─── SOURCE DATA ───

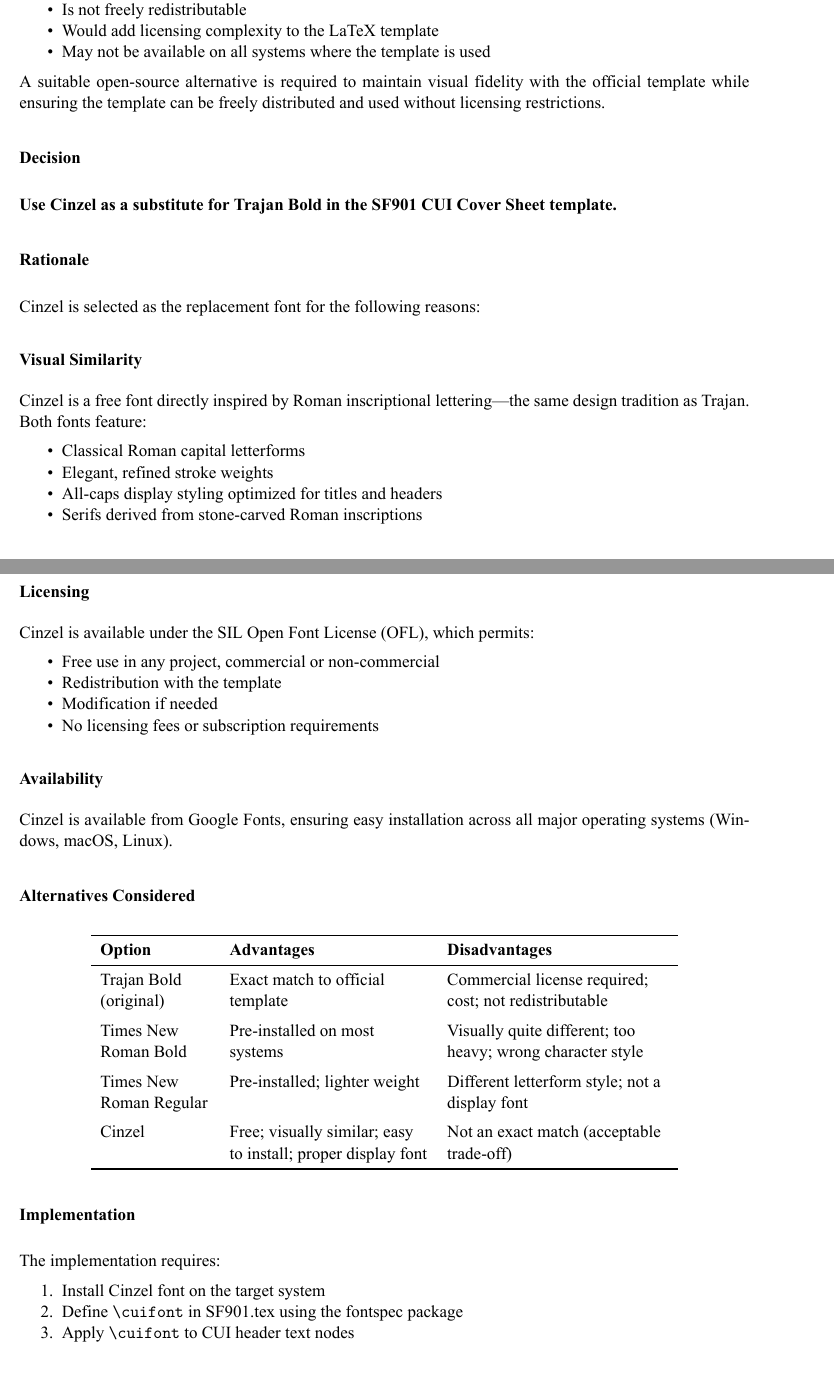
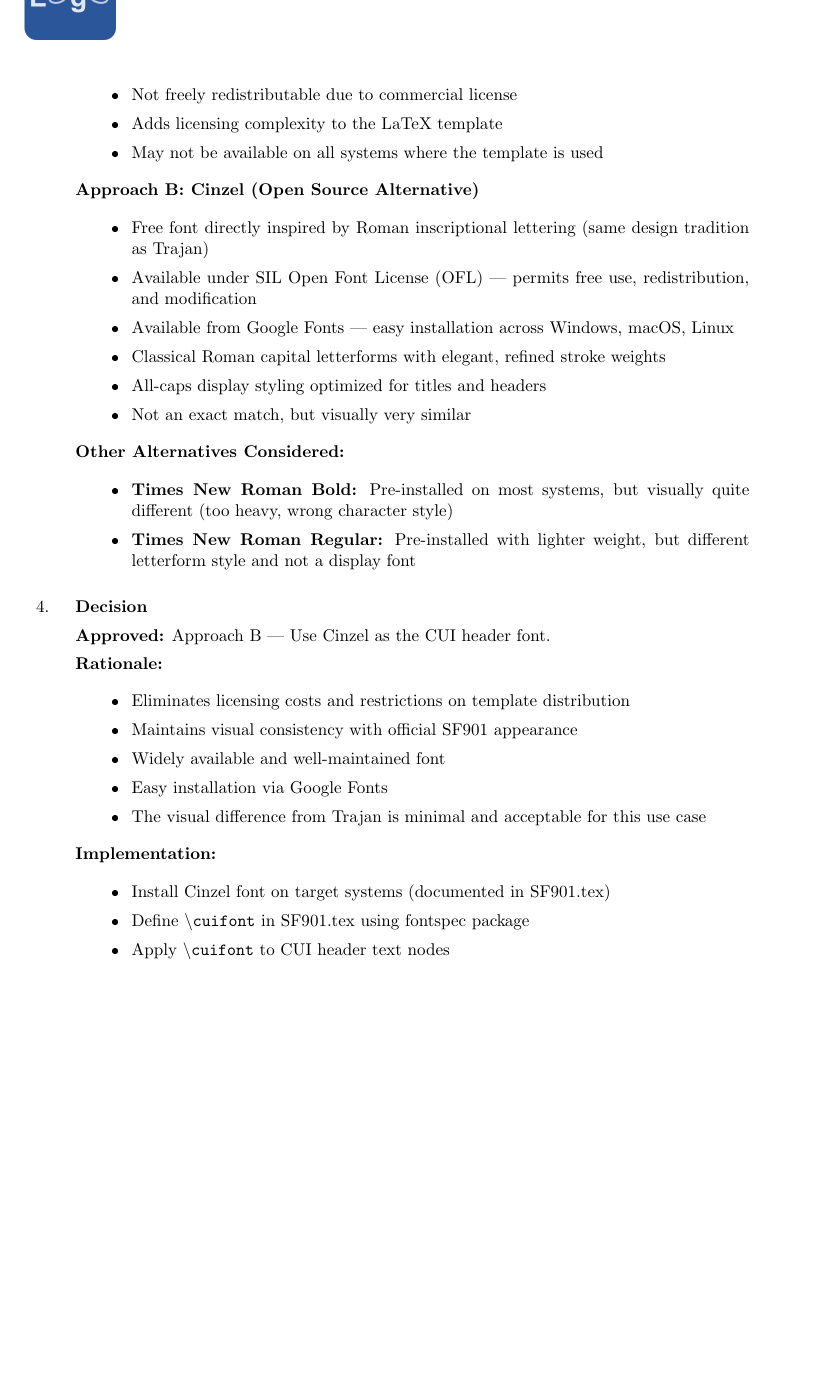
Before and after one commit to brucedombrowski/LaTeX, a LaTeX document (Compliance/Decisions/DM-2026-002_sf901_font_decision.tex): two parts of pages 1 and 2 of 3 before the commit and part of page 2 of 3 after it, the two joined at a grey line, cut at the place of the change, the shorter picture padded with empty space. The pictures show the PDF file Compliance/Decisions/DM-2026-002_sf901_font_decision.pdf that the author committed with the source.

Commit message:
Fix DM-2026-002 format to match DecisionDocument template
Rewrite decision memorandum to use the same format as DM-2026-001:
- fancyhdr with logo and footer
- Numbered sections with \dmsection command
- Standard memo header fields (DATE, TO, SUBJECT, OPR)
- Signature block at top

Co-Authored-By: Claude Opus 4.5 <noreply@anthropic.com>

```diff
--- a/Compliance/Decisions/DM-2026-002_sf901_font_decision.tex
+++ b/Compliance/Decisions/DM-2026-002_sf901_font_decision.tex
@@ -10,3 +10 @@
 \usepackage{enumitem}
-\usepackage{booktabs}
-\usepackage{array}
@@ -15,0 +19 @@
+\newcommand{\DocumentDate}{January 19, 2026}
@@ -35,6 +82,2 @@
-    \textbf{Affected Documents:} & SF901.tex (CUI Cover Sheet Template) \\
-\end{tabular}
+\vspace{0.25in}
 
-\vspace{1em}
-\hrule
-\vspace{1em}
@@ -51,2 +99,0 @@ Trajan is a commercial Adobe font that:
-    \item Is not freely redistributable
-    \item Would add licensing complexity to the LaTeX template
@@ -52,0 +121 @@ Trajan is a commercial Adobe font that:
+\begin{verbatim}
@@ -53,53 +131,50 @@ Trajan is a commercial Adobe font that:
+\begin{itemize}
+    \item \textbf{Approach A:} Use Trajan Bold (exact match to official template)
+    \item \textbf{Approach B:} Use Cinzel (free open-source alternative)
+\end{itemize}
+
+% ----------------------------------------------------------------------------
+\dmsection{Analysis}
+
+\textbf{Approach A: Trajan Bold (Original Font)}
+\begin{itemize}
+    \item Exact visual match to official GSA template
+    \item Requires purchase (\$35--70) or Adobe Creative Cloud subscription
+    \item Not freely redistributable due to commercial license
+    \item Adds licensing complexity to the LaTeX template
     \item May not be available on all systems where the template is used
 \end{itemize}
 
-A suitable open-source alternative is required to maintain visual fidelity with the official template while ensuring the template can be freely distributed and used without licensing restrictions.
-
-\section*{Decision}
-
-\textbf{Use Cinzel as a substitute for Trajan Bold in the SF901 CUI Cover Sheet template.}
-
-\section*{Rationale}
-
-Cinzel is selected as the replacement font for the following reasons:
-
-\subsection*{Visual Similarity}
-Cinzel is a free font directly inspired by Roman inscriptional lettering---the same design tradition as Trajan. Both fonts feature:
-\begin{itemize}[nosep]
-    \item Classical Roman capital letterforms
-    \item Elegant, refined stroke weights
+\textbf{Approach B: Cinzel (Open Source Alternative)}
+\begin{itemize}
+    \item Free font directly inspired by Roman inscriptional lettering (same design tradition as Trajan)
+    \item Available under SIL Open Font License (OFL) --- permits free use, redistribution, and modification
+    \item Available from Google Fonts --- easy installation across Windows, macOS, Linux
+    \item Classical Roman capital letterforms with elegant, refined stroke weights
     \item All-caps display styling optimized for titles and headers
-    \item Serifs derived from stone-carved Roman inscriptions
+    \item Not an exact match, but visually very similar
 \end{itemize}
 
-\subsection*{Licensing}
-Cinzel is available under the SIL Open Font License (OFL), which permits:
-\begin{itemize}[nosep]
-    \item Free use in any project, commercial or non-commercial
-    \item Redistribution with the template
-    \item Modification if needed
-    \item No licensing fees or subscription requirements
+\textbf{Other Alternatives Considered:}
+\begin{itemize}
+    \item \textbf{Times New Roman Bold:} Pre-installed on most systems, but visually quite different (too heavy, wrong character style)
+    \item \textbf{Times New Roman Regular:} Pre-installed with lighter weight, but different letterform style and not a display font
 \end{itemize}
 
-\subsection*{Availability}
-Cinzel is available from Google Fonts, ensuring easy installation across all major operating systems (Windows, macOS, Linux).
+% ----------------------------------------------------------------------------
+\dmsection{Decision}
 
-\section*{Alternatives Considered}
+\textbf{Approved:} Approach B --- Use Cinzel as the CUI header font.
 
-\begin{center}
-\begin{tabular}{>{\raggedright}p{2.5cm} >{\raggedright}p{4.5cm} >{\raggedright\arraybackslash}p{5cm}}
-    \toprule
-    \textbf{Option} & \textbf{Advantages} & \textbf{Disadvantages} \\
-    \midrule
-    Trajan Bold (original) & Exact match to official template & Commercial license required; cost; not redistributable \\
-    \addlinespace
-    Times New Roman Bold & Pre-installed on most systems & Visually quite different; too heavy; wrong character style \\
-    \addlinespace
-    Times New Roman Regular & Pre-installed; lighter weight & Different letterform style; not a display font \\
-    \addlinespace
-    Cinzel & Free; visually similar; easy to install; proper display font & Not an exact match (acceptable trade-off) \\
-    \bottomrule
-\end{tabular}
-\end{center}
+\textbf{Rationale:}
+\begin{itemize}
+    \item Eliminates licensing costs and restrictions on template distribution
+    \item Maintains visual consistency with official SF901 appearance
+    \item Widely available and well-maintained font
+    \item Easy installation via Google Fonts
+    \item The visual difference from Trajan is minimal and acceptable for this use case
+\end{itemize}
 
-\section*{Implementation}
+\textbf{Implementation:}
+\begin{itemize}
+    \item Install Cinzel font on target systems (documented in SF901.tex)
@@ -106,9 +184,2 @@ Cinzel is available from Google Fonts, ensuring easy installation across all maj
+\end{itemize}
 
-The implementation requires:
-\begin{enumerate}[nosep]
-    \item Install Cinzel font on the target system
-    \item Define \texttt{\textbackslash cuifont} in SF901.tex using the fontspec package
-    \item Apply \texttt{\textbackslash cuifont} to CUI header text nodes
-\end{enumerate}
-
-\subsection*{Font Installation (macOS)}
@@ -126 +196,2 @@ unzip -o /tmp/cinzel.zip -d ~/Library/Fonts/
 
+\begin{itemize}
@@ -137,2 +202,3 @@ unzip -o /tmp/cinzel.zip -d ~/Library/Fonts/
 \end{itemize}
 
+\end{enumerate}
```
Also changed, not shown: Compliance/Decisions/DM-2026-002_sf901_font_decision.pdf, Compliance/Decisions/DM-2026-002_sf901_font_decision.tex (177 more changed lines).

───

DIRECTIONS FOR THIS TASK » When a line in the material above includes "subsection", report that line by copying it.

RESPONSE TO THE EXERCISE »
-\subsection*{Visual Similarity}
-\subsection*{Licensing}
-\subsection*{Availability}
-\subsection*{Font Installation (macOS)}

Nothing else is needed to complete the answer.